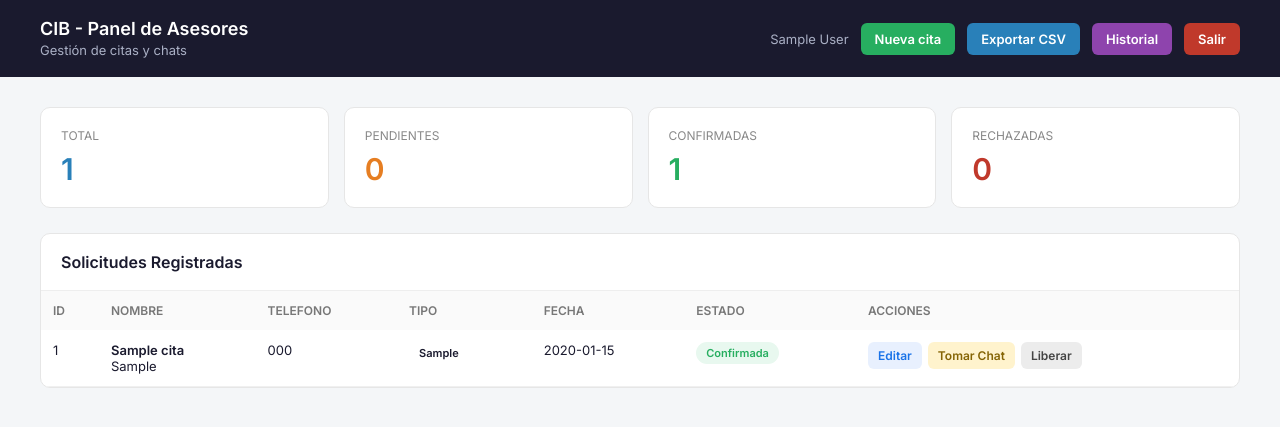
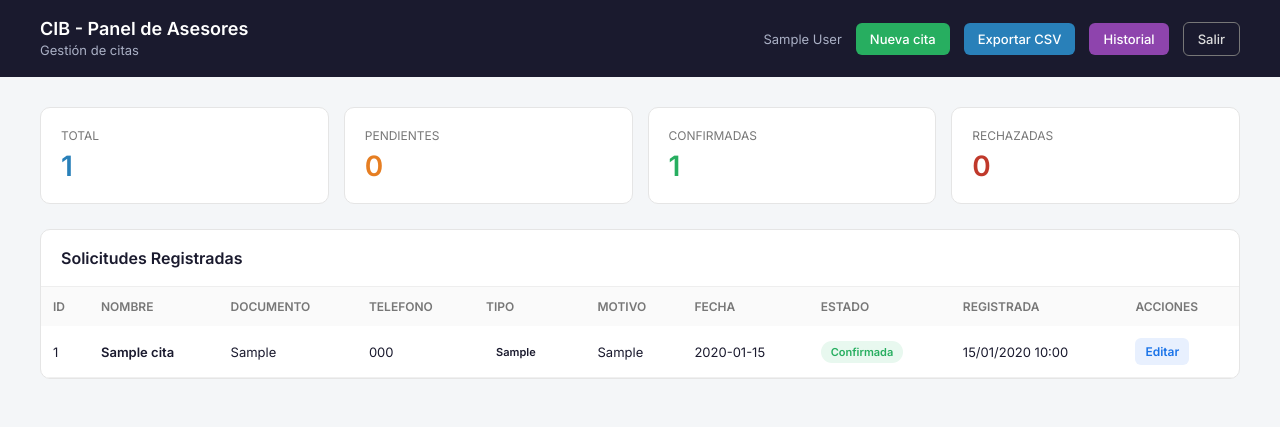
Before and after one commit to SistemasCIB/python, a Flask app: page /asesor in a window 1280 px wide. Shown: the top 427 px of the page. Run offline with Flask 3, Linux system fonts and the light colour scheme; the visitor is signed in with stand-in values (Sample User, id 1); tables that the repository leaves empty hold one stand-in row (values such as "Sample post").

Commit message:
antes de admin

```diff
--- a/flujos.py
+++ b/flujos.py
@@ -124,7 +124,7 @@ def manejar_boton(numero, opcion_id):
         if numero in sesiones:
             del sesiones[numero]
         enviar_texto(numero,
-            "Cuando tengas los requisitos listos, con gusto te agendamos.\n"
+            "podras reangendar tu cita cuando cumplas con los requisitos necesarios.\n\n"
 
 
         )
--- a/models.py
+++ b/models.py
@@ -31,8 +31,8 @@ class Consentimiento(db.Model):
 class Asesor(db.Model):
     id = db.Column(db.Integer, primary_key=True)
     usuario = db.Column(db.String(50), unique=True)
-    password_hash = db.Column(db.String(200))
     nombre = db.Column(db.String(100))
+    password_hash = db.Column(db.String(128))
 
     def set_password(self, password):
         self.password_hash = generate_password_hash(password)
--- a/templates/asesor.html
+++ b/templates/asesor.html
@@ -3,6 +3,7 @@
 <head>
 <meta charset="UTF-8">
 <meta name="viewport" content="width=device-width, initial-scale=1.0">
+
 <title>CIB - Panel Asesor</title>
 
 <link href="https://fonts.googleapis.com/css2?family=Inter:wght@300;400;500;600&display=swap" rel="stylesheet">
@@ -19,6 +20,8 @@ font-family:'Inter',sans-serif;
     background:#f4f6f8;
     color:#1a1a2e;
 }
+
+/* HEADER */
 
 header{
     background:#1a1a2e;
@@ -41,9 +44,8 @@ color:#aab0c5;
 
 .header-right{
     display:flex;
-gap:12px;
     align-items:center;
-flex-wrap:wrap;
+    gap:14px;
 }
 
 .btn-header{
@@ -51,18 +53,35 @@ text-decoration:none;
     padding:8px 14px;
     border-radius:6px;
     font-size:13px;
-font-weight:600;
+    font-weight:500;
+}
+
+.btn-nueva{
+    background:#27ae60;
     color:white;
 }
 
-.btn-nueva{background:#27ae60;}
-.btn-exportar{background:#2980b9;}
-.btn-historial{background:#8e44ad;}
-.btn-logout{background:#c0392b;}
+.btn-exportar{
+    background:#2980b9;
+    color:white;
+}
+
+.btn-historial{background:#8e44ad;
+    color:white;
+}
+
+.btn-logout{
+    border:1px solid #777;
+    color:#ddd;
+}
+
+/* CONTENT */
 
 .content{
     padding:30px 40px;
 }
+
+/* STATS */
 
 .stats{
     display:grid;
@@ -73,39 +92,41 @@ margin-bottom:25px;
 
 .card{
     background:white;
+    border-radius:10px;
     padding:20px;
-border-radius:10px;
-border:1px solid #e6e6e6;
+    border:1px solid #e5e5e5;
 }
 
-.label{
+.card .label{
     font-size:12px;
-color:#888;
+    color:#777;
     text-transform:uppercase;
 }
 
-.value{
-font-size:30px;
+.card .value{
+    margin-top:6px;
+    font-size:28px;
     font-weight:700;
-margin-top:8px;
 }
 
-.blue{color:#2980b9;}
-.orange{color:#e67e22;}
-.green{color:#27ae60;}
-.red{color:#c0392b;}
+.orange{ color:#e67e22; }
+.green{ color:#27ae60; }
+.red{ color:#c0392b; }
+.blue{ color:#2980b9; }
+
+/* TABLE */
 
 .table-box{
     background:white;
     border-radius:10px;
     overflow:hidden;
-border:1px solid #e6e6e6;
+    border:1px solid #e5e5e5;
 }
 
 .table-header{
     padding:18px 20px;
+    border-bottom:1px solid #eee;
     font-weight:600;
-border-bottom:1px solid #eee;
 }
 
 table{
@@ -126,28 +147,53 @@ td{
     padding:12px;
     font-size:13px;
     border-bottom:1px solid #f0f0f0;
-vertical-align:top;
 }
 
 tr:hover td{
     background:#fafafa;
 }
 
+/* PILLS */
+
 .pill{
     padding:4px 10px;
     border-radius:20px;
     font-size:11px;
-font-weight:700;
+    font-weight:600;
     display:inline-block;
 }
 
-.pendiente{background:#fff3e0;color:#e67e22;}
-.confirmada{background:#e8f8ef;color:#27ae60;}
-.rechazada{background:#fdecea;color:#c0392b;}
-.cancelada{background:#f0f0f0;color:#888;}
+.pendiente{
+    background:#fff3e0;
+    color:#e67e22;
+}
 
-.presencial{background:#e8f0fe;color:#1a73e8;}
-.domicilio{background:#f4e8fd;color:#7b1fa2;}
+.confirmada{
+    background:#e8f8ef;
+    color:#27ae60;
+}
+
+.rechazada{
+    background:#fdecea;
+    color:#c0392b;
+}
+
+.cancelada{
+    background:#f0f0f0;
+    color:#888;
+}
+
+.presencial{
+    background:#e8f0fe;
+    color:#1a73e8;
+}
+
+.domicilio{
+    background:#f4e8fd;
+    color:#7b1fa2;
+}
+
+/* ACTIONS */
 
 .actions{
     display:flex;
@@ -160,18 +206,27 @@ padding:6px 10px;
     border-radius:6px;
     text-decoration:none;
     font-size:12px;
-font-weight:700;
+    font-weight:600;
 }
 
-.btn-confirm{background:#e8f8ef;color:#27ae60;}
-.btn-reject{background:#fdecea;color:#c0392b;}
-.btn-edit{background:#e8f0fe;color:#1a73e8;}
-.btn-chat{background:#fff3cd;color:#856404;}
-.btn-free{background:#ececec;color:#444;}
+.btn-confirm{
+    background:#e8f8ef;
+    color:#27ae60;
+}
+
+.btn-edit{
+    background:#e8f0fe;
+    color:#1a73e8;
+}
+
+.btn-reject{
+    background:#fdecea;
+    color:#c0392b;
+}
 
 .empty{
+    text-align:center;
     padding:40px;
-text-align:center;
     color:#888;
 }
 </style>
@@ -183,7 +238,7 @@ color:#888;
 
     <div>
         <h1>CIB - Panel de Asesores</h1>
-<span>Gestión de citas y chats</span>
+        <span>Gestión de citas</span>
     </div>
 
     <div class="header-right">
@@ -210,7 +265,10 @@ Salir
 
 </header>
 
+
 <div class="content">
+
+    <!-- STATS -->
 
     <div class="stats">
 
@@ -242,6 +300,9 @@ Salir
 
     </div>
 
+
+    <!-- TABLE -->
+
     <div class="table-box">
 
         <div class="table-header">
@@ -256,10 +317,13 @@ Solicitudes Registradas
                 <tr>
                     <th>ID</th>
                     <th>Nombre</th>
+                    <th>Documento</th>
                     <th>Telefono</th>
                     <th>Tipo</th>
+                    <th>Motivo</th>
                     <th>Fecha</th>
                     <th>Estado</th>
+                    <th>Registrada</th>
                     <th>Acciones</th>
                 </tr>
             </thead>
@@ -273,9 +337,10 @@ Solicitudes Registradas
                     <td>{{ c.id }}</td>
 
                     <td>
-<strong>{{ c.nombre }}</strong><br>
-{{ c.documento }}
+                        <strong>{{ c.nombre }}</strong>
                     </td>
+
+                    <td>{{ c.documento }}</td>
 
                     <td>{{ c.telefono }}</td>
 
@@ -284,6 +349,8 @@ Solicitudes Registradas
                             {{ c.tipo_cita.capitalize() }}
                         </span>
                     </td>
+
+                    <td>{{ c.motivo }}</td>
 
                     <td>{{ c.fecha_cita }}</td>
 
@@ -294,31 +361,30 @@ Solicitudes Registradas
                     </td>
 
                     <td>
+                        {{ c.creada_en.strftime('%d/%m/%Y %H:%M') }}
+                    </td>
+
+                    <td>
 
                         <div class="actions">
 
                             {% if c.estado == 'pendiente' %}
 
-<a href="/asesor/confirmar/{{ c.id }}" class="btn btn-confirm">
+                            <a href="/asesor/confirmar/{{ c.id }}"
+                               class="btn btn-confirm">
                                Confirmar
                             </a>
 
-<a href="/asesor/rechazar/{{ c.id }}" class="btn btn-reject">
+                            <a href="/asesor/rechazar/{{ c.id }}"
+                               class="btn btn-reject">
                                Rechazar
                             </a>
 
                             {% endif %}
 
-<a href="/asesor/editar/{{ c.id }}" class="btn btn-edit">
+                            <a href="/asesor/editar/{{ c.id }}"
+                               class="btn btn-edit">
                                Editar
-</a>
-
-<a href="/asesor/tomar_chat/{{ c.id }}" class="btn btn-chat">
-Tomar Chat
-</a>
-
-<a href="/asesor/liberar_chat/{{ c.id }}" class="btn btn-free">
-Liberar
                             </a>
 
                         </div>
```
Also changed, not shown: asesor.py (line endings or trailing spaces). Lines whose indentation alone changed are shown as unchanged.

# [What is needed]
Please state how many lines hold the string "logout" in the listing above, giving the figure alone.

# [Written response]
2